In 2010, the U.S. Census confirmed something that most Houstonians already knew — the city is growing — which meant the city had to add two more council seats and redraw district lines.
Districts J and K are the result of that effort.
Mike Laster is an attorney with the firm Williams, Birnberg and Anderson. He has lived in what is now District J for about 14 years.
He says it’s exciting, but also hard to say right now what it will be like to launch a whole council district.
“Every day is an ongoing learning experience. I’m a baby city councilmember as well. So I think we’re all going to learn in this game together. But the nuts and bolts are going to be the same as any district. And that is reaching out to the community, making sure that all of the civic leaders and engaged and invited to the table. We’re going to be doing additional things in the sense of reaching out to communities that have not been invited and empowered.”
District J stretches from the edge of the Galleria area all the way south to West Belfort, and includes the Harwin district and Chinatown.
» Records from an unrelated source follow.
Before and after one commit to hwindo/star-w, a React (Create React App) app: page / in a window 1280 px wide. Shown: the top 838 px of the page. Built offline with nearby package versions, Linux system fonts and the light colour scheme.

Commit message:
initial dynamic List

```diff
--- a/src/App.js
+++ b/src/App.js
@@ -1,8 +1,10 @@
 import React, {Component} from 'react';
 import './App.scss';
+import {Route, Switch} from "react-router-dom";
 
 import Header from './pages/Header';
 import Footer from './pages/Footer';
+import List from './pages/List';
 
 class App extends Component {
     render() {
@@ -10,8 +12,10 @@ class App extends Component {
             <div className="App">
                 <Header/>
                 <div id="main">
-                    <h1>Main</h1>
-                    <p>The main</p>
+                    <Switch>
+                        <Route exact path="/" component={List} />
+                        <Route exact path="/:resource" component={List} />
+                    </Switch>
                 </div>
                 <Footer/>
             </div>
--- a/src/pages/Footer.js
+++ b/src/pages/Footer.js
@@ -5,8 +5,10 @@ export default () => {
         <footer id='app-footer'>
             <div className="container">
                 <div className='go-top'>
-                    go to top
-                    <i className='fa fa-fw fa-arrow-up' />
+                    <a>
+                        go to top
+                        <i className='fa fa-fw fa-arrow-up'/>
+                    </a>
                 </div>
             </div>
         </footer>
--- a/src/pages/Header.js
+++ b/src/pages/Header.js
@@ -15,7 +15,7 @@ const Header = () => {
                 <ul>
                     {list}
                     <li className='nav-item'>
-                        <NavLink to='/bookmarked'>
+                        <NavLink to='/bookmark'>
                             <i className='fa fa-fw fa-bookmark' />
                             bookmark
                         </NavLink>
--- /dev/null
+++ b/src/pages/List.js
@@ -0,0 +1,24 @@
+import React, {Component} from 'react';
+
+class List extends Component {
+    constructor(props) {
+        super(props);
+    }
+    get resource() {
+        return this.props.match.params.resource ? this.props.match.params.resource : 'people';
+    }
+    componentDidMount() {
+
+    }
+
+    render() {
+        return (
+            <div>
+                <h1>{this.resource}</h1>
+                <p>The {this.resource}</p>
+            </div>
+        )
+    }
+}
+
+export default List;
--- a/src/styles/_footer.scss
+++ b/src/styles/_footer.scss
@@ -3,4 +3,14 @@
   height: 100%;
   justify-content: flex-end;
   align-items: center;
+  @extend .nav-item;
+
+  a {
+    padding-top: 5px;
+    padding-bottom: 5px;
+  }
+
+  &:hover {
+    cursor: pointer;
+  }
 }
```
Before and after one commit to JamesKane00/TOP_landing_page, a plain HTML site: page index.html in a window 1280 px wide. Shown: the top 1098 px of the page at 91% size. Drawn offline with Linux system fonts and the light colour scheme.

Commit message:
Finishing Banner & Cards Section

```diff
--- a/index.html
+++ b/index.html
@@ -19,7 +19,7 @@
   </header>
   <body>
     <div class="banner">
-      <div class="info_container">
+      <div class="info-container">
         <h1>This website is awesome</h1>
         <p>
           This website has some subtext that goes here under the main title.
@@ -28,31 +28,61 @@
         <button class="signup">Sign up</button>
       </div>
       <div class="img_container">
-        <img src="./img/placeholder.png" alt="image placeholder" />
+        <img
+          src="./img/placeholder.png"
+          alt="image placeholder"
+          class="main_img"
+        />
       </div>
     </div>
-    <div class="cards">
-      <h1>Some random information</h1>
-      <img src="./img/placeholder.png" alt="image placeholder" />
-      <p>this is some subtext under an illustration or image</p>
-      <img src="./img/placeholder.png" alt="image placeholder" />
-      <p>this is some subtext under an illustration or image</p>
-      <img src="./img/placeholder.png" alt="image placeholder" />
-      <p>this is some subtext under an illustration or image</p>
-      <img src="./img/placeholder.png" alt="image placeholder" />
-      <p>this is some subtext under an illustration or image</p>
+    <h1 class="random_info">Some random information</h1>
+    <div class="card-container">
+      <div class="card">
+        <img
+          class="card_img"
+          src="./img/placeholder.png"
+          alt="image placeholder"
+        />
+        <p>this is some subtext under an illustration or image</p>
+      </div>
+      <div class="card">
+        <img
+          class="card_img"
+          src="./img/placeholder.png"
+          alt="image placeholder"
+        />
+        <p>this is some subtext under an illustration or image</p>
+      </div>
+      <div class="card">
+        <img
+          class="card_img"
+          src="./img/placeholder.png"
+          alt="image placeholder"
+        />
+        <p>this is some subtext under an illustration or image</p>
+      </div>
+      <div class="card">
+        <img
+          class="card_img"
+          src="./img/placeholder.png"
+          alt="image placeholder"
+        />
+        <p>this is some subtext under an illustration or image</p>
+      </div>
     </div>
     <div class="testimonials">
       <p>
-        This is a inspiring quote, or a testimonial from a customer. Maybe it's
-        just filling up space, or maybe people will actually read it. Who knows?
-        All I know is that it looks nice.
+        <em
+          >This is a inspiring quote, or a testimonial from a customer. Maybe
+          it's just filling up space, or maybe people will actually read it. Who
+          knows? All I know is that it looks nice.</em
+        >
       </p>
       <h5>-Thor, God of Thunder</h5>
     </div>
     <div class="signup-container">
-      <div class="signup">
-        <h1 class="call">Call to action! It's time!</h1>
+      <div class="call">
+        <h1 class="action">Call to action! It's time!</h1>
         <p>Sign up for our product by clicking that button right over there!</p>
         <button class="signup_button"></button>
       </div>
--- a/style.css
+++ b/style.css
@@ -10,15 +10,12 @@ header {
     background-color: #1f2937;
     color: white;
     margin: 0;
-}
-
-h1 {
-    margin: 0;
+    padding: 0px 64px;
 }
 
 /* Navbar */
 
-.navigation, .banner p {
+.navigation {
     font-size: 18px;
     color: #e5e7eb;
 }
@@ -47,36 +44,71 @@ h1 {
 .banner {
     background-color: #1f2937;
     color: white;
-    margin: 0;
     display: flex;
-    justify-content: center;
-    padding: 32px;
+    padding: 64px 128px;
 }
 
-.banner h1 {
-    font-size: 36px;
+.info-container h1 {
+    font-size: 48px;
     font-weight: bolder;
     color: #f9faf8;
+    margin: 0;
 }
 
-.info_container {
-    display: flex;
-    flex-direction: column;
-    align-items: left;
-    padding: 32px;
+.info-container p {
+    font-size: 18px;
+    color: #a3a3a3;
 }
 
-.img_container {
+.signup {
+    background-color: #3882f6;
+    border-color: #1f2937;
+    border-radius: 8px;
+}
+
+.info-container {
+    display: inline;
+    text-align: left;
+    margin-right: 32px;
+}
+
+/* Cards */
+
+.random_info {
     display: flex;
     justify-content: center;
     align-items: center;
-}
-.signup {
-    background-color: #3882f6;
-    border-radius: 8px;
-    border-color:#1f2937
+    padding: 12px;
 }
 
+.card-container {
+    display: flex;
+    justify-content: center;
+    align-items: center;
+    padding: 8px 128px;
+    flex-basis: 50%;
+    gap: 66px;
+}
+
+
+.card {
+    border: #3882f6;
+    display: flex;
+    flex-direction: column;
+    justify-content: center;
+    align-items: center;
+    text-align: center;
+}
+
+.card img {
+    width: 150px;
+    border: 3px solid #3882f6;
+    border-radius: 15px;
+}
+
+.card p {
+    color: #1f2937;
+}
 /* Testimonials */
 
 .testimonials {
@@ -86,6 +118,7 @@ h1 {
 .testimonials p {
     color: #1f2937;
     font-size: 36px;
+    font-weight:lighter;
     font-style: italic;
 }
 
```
The area has been referred to as the Ellis Island of Houston.
“We are a safe community, a thriving community, a place where you would want to not only bring your family to live, but to reposition your business to grow. The people of District J are hardworking, decent, good people. And I believe, earnestly, that because of our international background, we will be the conduit through which much of the city’s international economic development will come.”
In an office several miles away, Larry Green is busy addressing invitations to his inauguration party. Green is the CEO of Houston Works, a jobs placement nonprofit. He’s a life-long Houston resident who grew up in District K.
“When the new lines were drawn, you know I had no intention of ever running for office in life. But when they drew the new lines and the Hiram Clark area was smack-dab in the middle of the district, I saw an opportunity perhaps to get on board, to not only better that neighborhood, but also the entire District K area.”
Green says one of the biggest concerns in his district is food deserts, with grocery stores few and far between, and the lack of retail and economic growth.
“One of my focuses will be essentially paying attention to our inner city neighborhoods. What’s inside of the beltway, if you will. And so we have got to spur economic development. We don’t want a blighted city like Detroit and whatnot, where we have all this economic activity outside of the doughnut, but nobody’s taking care of the doughnut hole. And so I have the opportunity to talk about the great neighborhoods and show the great amenities that we have within our district.”
Green and Laster are just two of the seven freshmen councilmembers, who have dubbed themselves the Magnificent